Free said he did not oppose women having the choice of a bracelet or bond but that “we want that choice free of coercion and duress.” Pushing the monitors is an abuse of authority, he said, that “threatens the entire immigration court process.”
After tens of thousands of migrant mothers and their children, mostly from Central America, crossed the Rio Grande last summer the administration opened two large detention centers, a 500-bed facility in Karnes City and the enormous 2,400-bed facility in Dilley, both south of San Antonio.
In recent weeks, in the face of mounting political pressure and a federal lawsuit challenging the detention of children, ICE began moving families through the centers faster, allowing many women to receive ankle monitors instead of paying bonds. Last Friday a federal judge in California ruled that detaining children in these centers did violate the terms of a 1997 settlement, and that families needed to be released rapidly.
The letter, signed by the American Immigration Lawyers Association and other immigrant rights groups, also says that the women are not receiving adequate information from ICE officers about their obligations in the immigration system and that the agency has not responded to the groups’ request to have lawyers do pre-release orientations. They said this “sets up the women for failure.” The lawyers say that similar tactics are happening in the facility in Karnes City. Until recently both Dilley and Karnes held about 2,000 people combined.
Last fall ICE privately acknowledged to a group of immigrant advocate organizations that about 70 percent of immigrant families released in the United States never showed up weeks later for follow-up appointments.
In an audio recording of a confidential meeting obtained by The Associated Press, an unidentified ICE official acknowledge the no-show figure while explaining the administration’s decision in June 2014 to open a temporary detention facility at the Border Patrol training facility in Artesia, New Mexico. Two family jails were later opened in Texas, and the Artesia facility was closed down. There is a third smaller facility in Berks County, Pennsylvania.
The ICE official said during that meeting that it was necessary to detain families to ensure they didn’t vanish.

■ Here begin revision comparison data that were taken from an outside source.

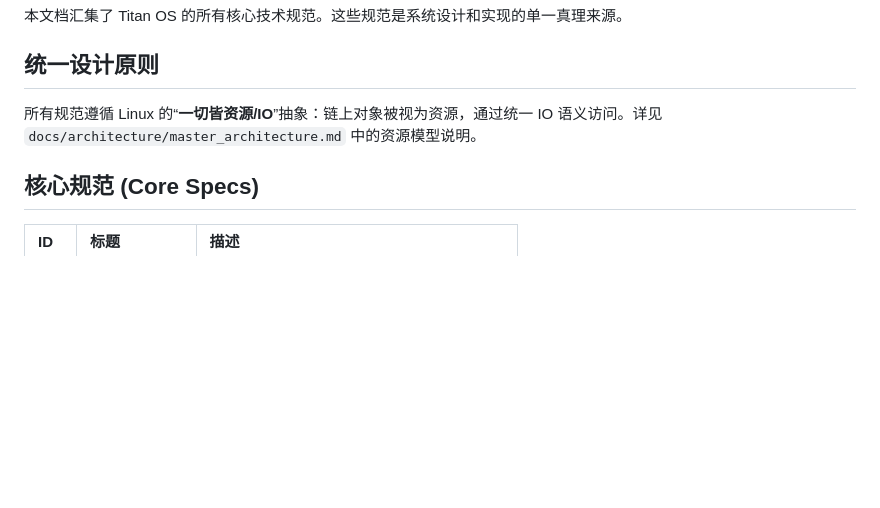
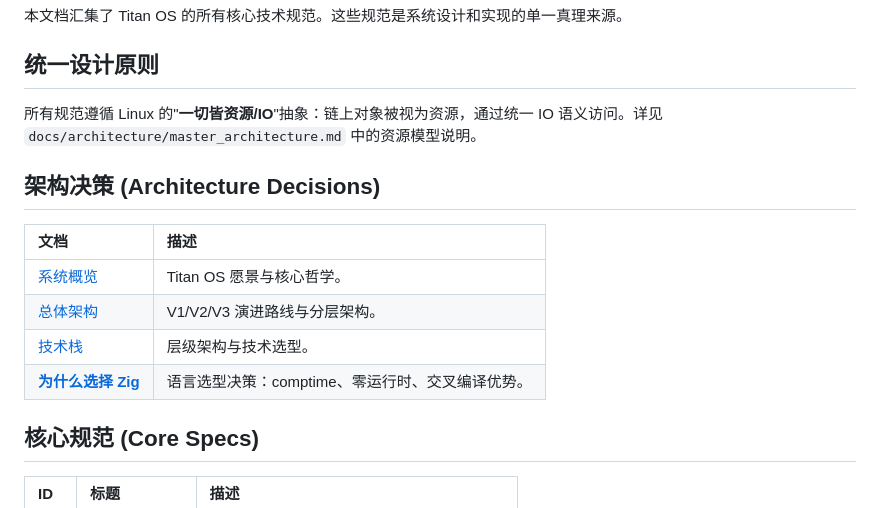
Before and after one commit to DaviRain-Su/titan_framework, a Markdown page: docs/specs/README.md, the part around the change. Drawn GitHub-style; blank space fills up the shorter version.

```diff
--- a/docs/specs/README.md
+++ b/docs/specs/README.md
@@ -4,7 +4,16 @@
 
 ## 统一设计原则
 
-所有规范遵循 Linux 的“**一切皆资源/IO**”抽象：链上对象被视为资源，通过统一 IO 语义访问。详见 `docs/architecture/master_architecture.md` 中的资源模型说明。
+所有规范遵循 Linux 的"**一切皆资源/IO**"抽象：链上对象被视为资源，通过统一 IO 语义访问。详见 `docs/architecture/master_architecture.md` 中的资源模型说明。
+
+## 架构决策 (Architecture Decisions)
+
+| 文档 | 描述 |
+| :--- | :--- |
+| [系统概览](../architecture/system_overview.md) | Titan OS 愿景与核心哲学。 |
+| [总体架构](../architecture/master_architecture.md) | V1/V2/V3 演进路线与分层架构。 |
+| [技术栈](../architecture/technical_stack.md) | 层级架构与技术选型。 |
+| [**为什么选择 Zig**](../architecture/why_zig.md) | 语言选型决策：comptime、零运行时、交叉编译优势。 |
 
 ## 核心规范 (Core Specs)
 
```
Also changed, not shown: docs/architecture/why_zig.md (added, +370 -0 lines).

Part of the government’s original rationale for opening the detention centers was to deter more women and children from coming to the United States. Many of the families are fleeing escalating gang violence, as well as domestic violence in their home countries, and are seeking asylum here.
Associated Press writer Alicia Caldwell contributed to this report